Paul Spies, Director of the Stadtmuseum Berlin and Chief Curator of the State of Berlin at the Humboldt Forum, is fascinated by the steel door.
Kulturprojekte Berlin und Stadtmuseum Berlin | Photo: Alexander Rentsch

How did you become part of BERLIN GLOBAL?

I’m Paul Spies, Director of the Stadtmuseum Berlin and Chief Curator for the State of Berlin at the Humboldt Forum. I came to Berlin from Amsterdam five years ago to lead the conceptualization of the BERLIN GLOBAL exhibition. Together with a team of curators, I am responsible for its content.

Why is the door of the Tresor club your favourite object?
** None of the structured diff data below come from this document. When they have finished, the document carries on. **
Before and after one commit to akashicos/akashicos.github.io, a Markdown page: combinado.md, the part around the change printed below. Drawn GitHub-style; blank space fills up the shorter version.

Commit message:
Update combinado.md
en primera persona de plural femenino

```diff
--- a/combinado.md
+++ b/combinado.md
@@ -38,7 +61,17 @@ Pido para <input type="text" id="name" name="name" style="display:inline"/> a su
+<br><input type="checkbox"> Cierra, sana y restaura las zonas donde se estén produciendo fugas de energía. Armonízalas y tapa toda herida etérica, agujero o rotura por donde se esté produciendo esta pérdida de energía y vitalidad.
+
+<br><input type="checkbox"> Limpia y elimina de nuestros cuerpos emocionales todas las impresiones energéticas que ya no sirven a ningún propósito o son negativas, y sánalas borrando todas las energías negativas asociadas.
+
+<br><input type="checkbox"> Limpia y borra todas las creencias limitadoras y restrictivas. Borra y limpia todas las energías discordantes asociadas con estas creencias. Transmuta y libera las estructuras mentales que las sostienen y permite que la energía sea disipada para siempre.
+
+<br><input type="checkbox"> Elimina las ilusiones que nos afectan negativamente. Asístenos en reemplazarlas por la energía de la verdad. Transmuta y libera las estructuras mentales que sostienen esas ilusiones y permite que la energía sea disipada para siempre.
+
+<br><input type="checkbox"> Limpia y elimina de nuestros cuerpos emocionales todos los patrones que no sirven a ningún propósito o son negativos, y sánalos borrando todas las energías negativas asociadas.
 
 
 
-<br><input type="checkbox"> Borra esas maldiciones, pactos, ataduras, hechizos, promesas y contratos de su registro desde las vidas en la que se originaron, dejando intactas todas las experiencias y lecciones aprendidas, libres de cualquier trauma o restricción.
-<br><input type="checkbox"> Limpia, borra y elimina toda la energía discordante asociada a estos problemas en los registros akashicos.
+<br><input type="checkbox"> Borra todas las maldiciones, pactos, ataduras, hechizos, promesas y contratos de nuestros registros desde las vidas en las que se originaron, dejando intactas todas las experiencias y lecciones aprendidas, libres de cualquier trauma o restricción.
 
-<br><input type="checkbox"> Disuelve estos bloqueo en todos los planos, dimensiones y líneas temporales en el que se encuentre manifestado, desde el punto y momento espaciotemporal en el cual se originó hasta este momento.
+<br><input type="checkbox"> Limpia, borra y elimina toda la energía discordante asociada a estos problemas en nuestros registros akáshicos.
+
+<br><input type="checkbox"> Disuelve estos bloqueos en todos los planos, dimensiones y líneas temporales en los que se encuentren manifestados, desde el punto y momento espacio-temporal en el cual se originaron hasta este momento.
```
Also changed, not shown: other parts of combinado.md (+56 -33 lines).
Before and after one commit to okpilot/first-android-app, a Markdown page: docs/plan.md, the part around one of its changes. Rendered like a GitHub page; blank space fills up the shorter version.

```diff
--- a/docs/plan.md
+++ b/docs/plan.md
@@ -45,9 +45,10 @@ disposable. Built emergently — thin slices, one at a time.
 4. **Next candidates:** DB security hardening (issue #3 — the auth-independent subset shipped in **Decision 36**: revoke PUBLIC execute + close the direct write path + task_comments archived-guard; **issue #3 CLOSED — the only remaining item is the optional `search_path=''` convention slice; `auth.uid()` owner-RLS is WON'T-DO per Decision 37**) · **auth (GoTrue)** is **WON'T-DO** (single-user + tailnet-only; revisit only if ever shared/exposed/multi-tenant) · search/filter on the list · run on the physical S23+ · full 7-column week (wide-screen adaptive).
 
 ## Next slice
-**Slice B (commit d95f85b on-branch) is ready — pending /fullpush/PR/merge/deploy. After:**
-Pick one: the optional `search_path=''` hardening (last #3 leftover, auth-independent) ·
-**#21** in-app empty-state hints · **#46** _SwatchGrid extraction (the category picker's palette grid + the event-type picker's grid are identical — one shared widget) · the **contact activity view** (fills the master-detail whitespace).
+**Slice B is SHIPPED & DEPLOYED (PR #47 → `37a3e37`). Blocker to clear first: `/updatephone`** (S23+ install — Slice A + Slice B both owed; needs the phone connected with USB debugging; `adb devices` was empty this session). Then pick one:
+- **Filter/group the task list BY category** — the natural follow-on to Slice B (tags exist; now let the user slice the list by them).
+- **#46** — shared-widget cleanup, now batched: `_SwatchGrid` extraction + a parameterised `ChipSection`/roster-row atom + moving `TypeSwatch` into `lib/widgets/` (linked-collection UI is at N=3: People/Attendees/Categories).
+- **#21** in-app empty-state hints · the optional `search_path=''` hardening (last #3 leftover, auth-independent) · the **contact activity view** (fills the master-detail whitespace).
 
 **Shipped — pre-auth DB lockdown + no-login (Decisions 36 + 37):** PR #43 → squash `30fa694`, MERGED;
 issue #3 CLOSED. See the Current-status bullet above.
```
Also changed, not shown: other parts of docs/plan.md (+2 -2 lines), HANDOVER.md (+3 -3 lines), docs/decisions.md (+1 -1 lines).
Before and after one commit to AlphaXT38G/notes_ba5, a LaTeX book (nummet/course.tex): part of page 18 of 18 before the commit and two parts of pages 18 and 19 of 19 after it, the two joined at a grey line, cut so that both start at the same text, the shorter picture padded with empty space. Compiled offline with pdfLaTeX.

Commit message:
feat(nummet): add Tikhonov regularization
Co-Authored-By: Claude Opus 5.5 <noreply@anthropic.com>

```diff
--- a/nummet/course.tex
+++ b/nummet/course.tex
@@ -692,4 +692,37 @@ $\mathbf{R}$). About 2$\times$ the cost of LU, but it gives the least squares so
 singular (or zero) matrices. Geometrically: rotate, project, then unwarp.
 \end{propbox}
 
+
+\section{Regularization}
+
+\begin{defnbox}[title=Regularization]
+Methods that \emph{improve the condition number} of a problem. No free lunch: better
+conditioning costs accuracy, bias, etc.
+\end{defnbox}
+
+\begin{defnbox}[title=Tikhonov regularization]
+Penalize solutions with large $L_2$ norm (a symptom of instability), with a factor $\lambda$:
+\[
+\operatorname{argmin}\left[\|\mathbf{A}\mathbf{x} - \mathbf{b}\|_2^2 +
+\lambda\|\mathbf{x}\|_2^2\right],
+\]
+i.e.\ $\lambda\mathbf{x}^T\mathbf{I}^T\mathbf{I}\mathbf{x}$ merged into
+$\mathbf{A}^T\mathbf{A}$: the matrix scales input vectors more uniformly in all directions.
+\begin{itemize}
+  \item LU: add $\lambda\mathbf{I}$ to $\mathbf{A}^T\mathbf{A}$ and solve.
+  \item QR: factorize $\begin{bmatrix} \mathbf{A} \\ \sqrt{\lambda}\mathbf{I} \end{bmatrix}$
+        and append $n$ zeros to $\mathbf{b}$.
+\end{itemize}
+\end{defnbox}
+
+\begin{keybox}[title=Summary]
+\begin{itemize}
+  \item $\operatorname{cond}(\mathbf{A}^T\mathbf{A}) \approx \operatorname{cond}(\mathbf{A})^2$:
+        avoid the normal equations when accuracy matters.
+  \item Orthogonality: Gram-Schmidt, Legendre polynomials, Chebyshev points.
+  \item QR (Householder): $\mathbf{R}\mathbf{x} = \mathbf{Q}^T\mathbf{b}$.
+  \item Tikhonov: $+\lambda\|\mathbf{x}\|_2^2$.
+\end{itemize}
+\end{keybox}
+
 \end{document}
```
This impressive piece of rust sums up 150 years of Berlin history: the success of the Jewish community in Berlin, the aryanisation of their property by the Nazis, the destruction of Berlin at the end of World War II, the oblivion that spread over the ruins in the East Berlin border zone, the rediscovery after the fall of the Wall, and the techno club culture of the nineties.

The story behind the steel door

The digital exhibition of the Stadtmuseum Berlin at Google Arts & Culture tells the exciting story of Leipziger Straße 126a – from the Wertheim department stores’ to the techno club “Tresor” .

Die Tresortür ist Teil von „Music, Makers & Machines“ von Google Arts & Culture
Kulturprojekte Berlin und Stiftung Stadtmuseum Berlin, Foto: Screenshot

More objects